But some are also taking new chances with the “GTA” platform. The Italian duo Tale of Us (Mixmag’s 2015 DJs of the Year) contributed an album’s worth of new music in a mix for “After Hours,” which will later be rewired into a new LP. “After Hours” is the first place for fans to hear it.
As streaming services such as Spotify and Apple Music have come to dominate the music industry, uncountable artist-, genre- and mood-centric playlists have emerged on billions of cellphones (and traditional radio is still going strong). It seems common now, but “GTA” arguably pioneered the idea of hyper-curated, instantly accessible playlists for specific activities — even if those activities were blowing up whole city blocks.

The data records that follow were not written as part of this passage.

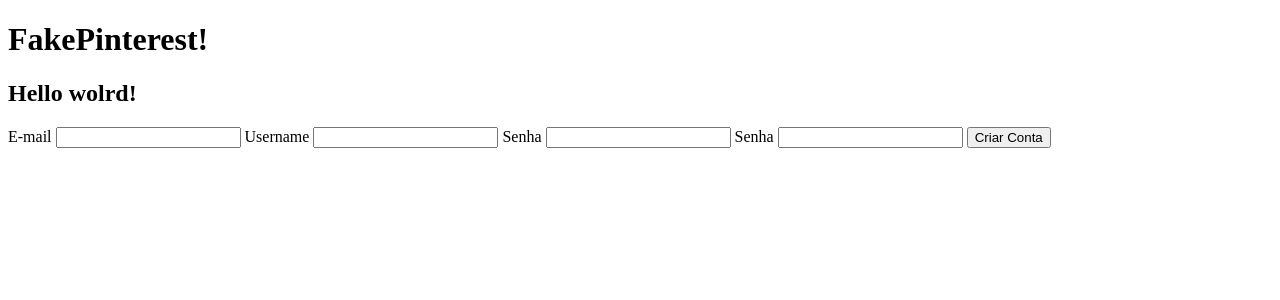
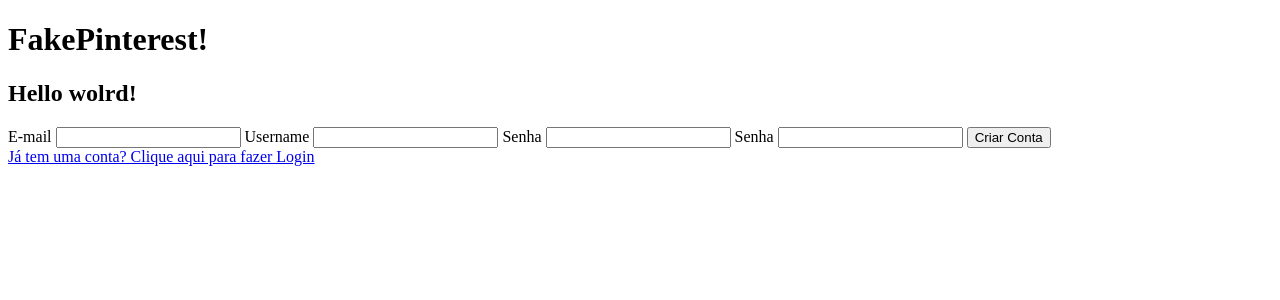
Before and after one commit to PedroDamini/FakePinterest, a Flask app: page /criarconta in a window 1280 px wide. Shown: the top 300 px of the page. Run offline with Flask 3, Linux system fonts and the light colour scheme.

Commit message:
link para criar conta

```diff
--- a/fake_pinterest/templates/criar_conta.html
+++ b/fake_pinterest/templates/criar_conta.html
@@ -23,4 +23,5 @@
         {{ form.botao_confirmacao() }}
 
 </form>
+<a href="{{ url_for('homepage') }}">Já tem uma conta? Clique aqui para fazer Login </a>
 {% endblock %}
--- a/fake_pinterest/templates/homepage.html
+++ b/fake_pinterest/templates/homepage.html
@@ -27,7 +27,9 @@
                 {{ form.botao_confirmacao() }}
 
         </form>
+        <a href="{{ url_for('criar_conta') }}">Ainda não tem uma conta? Clique aqui para criar </a>
         {% endblock %}
+
     </body>
 {% endblock %}
 </html>
```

In the post-streaming era, however, Pavlovich said that “GTA’s” long-standing reputation as a musical tastemaker can both set it apart from more catch-all services and, as in “After Hours,” provide the inspiration for new gaming worlds.
“We’ve built one of the biggest platforms in the world for music,” Pavlovich said. “We fight for this in every game, and artists can see that. We could have gone in any direction, but we’re making choices based on the music we love, and we focused on underground techno because we love it.”